On the 22nd of May, the Allied Chiefs of Defence gathered for their Military Committee in Chiefs of Defence Session at NATO Headquarters in Brussels.
The meetings are led by Air Chief Marshal Sir Stuart Peach, Chairman of the NATO Military Committee, and supported in each session by General André Lanata, Supreme Allied Commander Transformation, and General Tod D. Wolters, newly-appointed Supreme Allied Commander Europe.
The Chiefs of Defence discussed NATO’s current and future strategic challenges as well as NATO’s Military Strategy, its Deterrence and Defence Posture, the Alliance’s Readiness Initiative, NATO's Partnerships and its Enhanced Forward Presence.
In its seventy years, NATO has kept its allies safe by continuously adapting to new security challenges; today's rapid-changing security environment requires NATO decision-makers, like the Military Committee, to push forward in multiple directions: cyber, hybrid threats, modernization of the military command structure.
To tackle these issues, the Chiefs of Defence met with their Operational Partners and exchanged views on the current situation in Crimea; the engagement with other international actors and organisations, including the United Nations, the European Union, the Organization for Security and Co-operation in Europe, and the African Union; the strategic force hubs and their role in providing situational awareness and conduction training.
Also discussed was the NATO Command Structure and NATO Force Generation, the procedure by which Allies and partner countries resource the personnel and equipment needed to carry out North Atlantic Council-approved requirements, operations and missions.
"Our final goal, with [Allied Command Operations] at our side, is to provide to warfighters the appropriate military tools, regarding the challenging environment, and allow them to accomplish their mission and guarantee security of Alliance's members," said General Lanata to highlight how Allied Command Transformation can support NATO's future.

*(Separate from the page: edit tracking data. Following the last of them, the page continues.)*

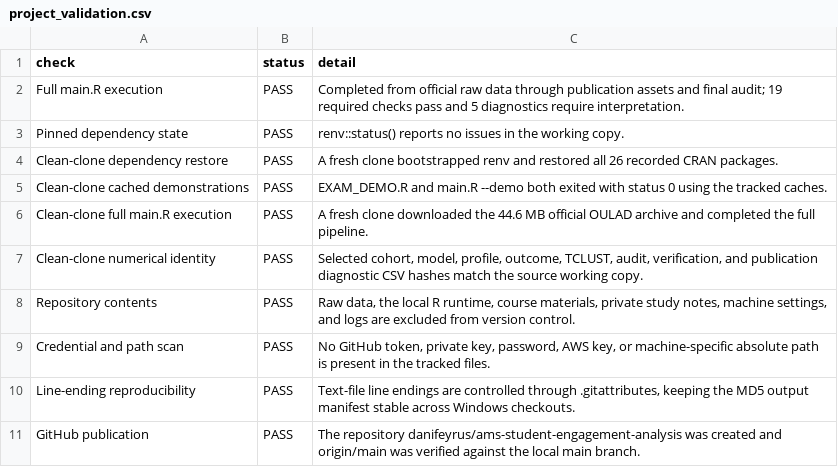
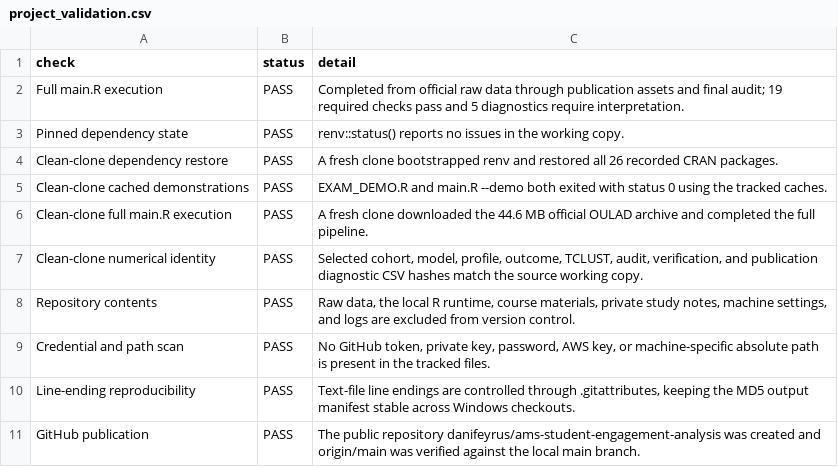
Before and after one commit to danifeyrus/ams-student-engagement-analysis, a CSV file: results/project_validation.csv, drawn as a sheet.

Commit message:
chore: record public repository status

```diff
--- a/results/project_validation.csv
+++ b/results/project_validation.csv
@@ -10,2 +10,2 @@ Credential and path scan,PASS,"No GitHub token, private key, password, AWS key,
 Line-ending reproducibility,PASS,"Text-file line endings are controlled through .gitattributes, keeping the MD5 output manifest stable across Windows checkouts."
-GitHub publication,PASS,"The repository danifeyrus/ams-student-engagement-analysis was created and origin/main was verified against the local main branch."
+GitHub publication,PASS,"The public repository danifeyrus/ams-student-engagement-analysis was created and origin/main was verified against the local main branch."
```
Also changed, not shown: results/output_manifest.csv.
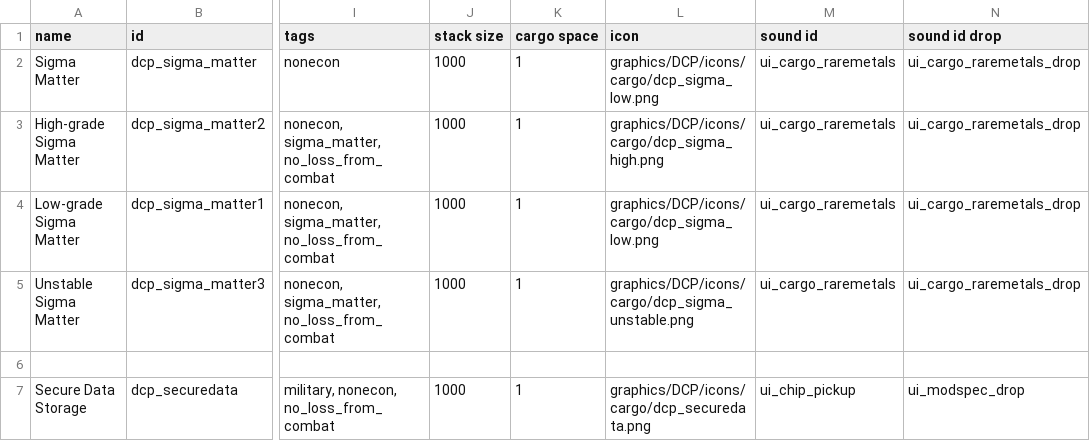
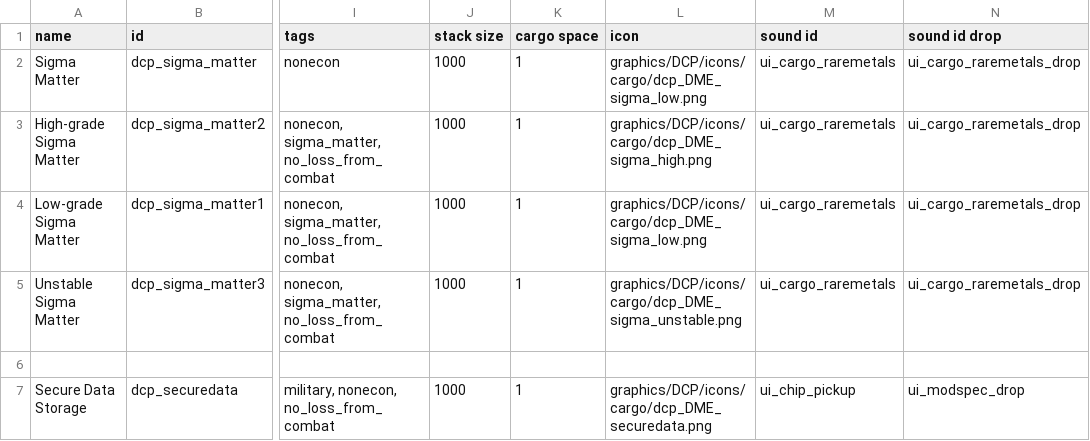
Before and after one commit to Glywnok/-Dassault-Chukoyan-Protectorate, a CSV file: data/campaign/commodities.csv, drawn as a sheet; only a part is shown, gaps mark what is left out; the diff names each change by its address in the sheet, - before the commit and + after, or states it on an @@ line.

```diff
--- a/data/campaign/commodities.csv
+++ b/data/campaign/commodities.csv
-L2 (icon): graphics/DCP/icons/cargo/dcp_sigma_low.png
+L2 (icon): graphics/DCP/icons/cargo/dcp_DME_sigma_low.png
-L3 (icon): graphics/DCP/icons/cargo/dcp_sigma_high.png
+L3 (icon): graphics/DCP/icons/cargo/dcp_DME_sigma_high.png
-L4 (icon): graphics/DCP/icons/cargo/dcp_sigma_low.png
+L4 (icon): graphics/DCP/icons/cargo/dcp_DME_sigma_low.png
-L5 (icon): graphics/DCP/icons/cargo/dcp_sigma_unstable.png
+L5 (icon): graphics/DCP/icons/cargo/dcp_DME_sigma_unstable.png
-L7 (icon): graphics/DCP/icons/cargo/dcp_securedata.png
+L7 (icon): graphics/DCP/icons/cargo/dcp_DME_securedata.png
```
Also changed, not shown: data/campaign/industries.csv, data/campaign/market_conditions.csv, 7 other files.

Allied Command Transformation, as the Alliance’s Warfare Development Command, seeks to optimize NATO’s ability to meet the challenges of the future security environment. The organisation, with its partners, intends to design NATO’s coherent military instrument for today and tomorrow. With the fast pace of technological advance in defence matters, it is paramount to maintain this role in order to keep the Alliance’s edge.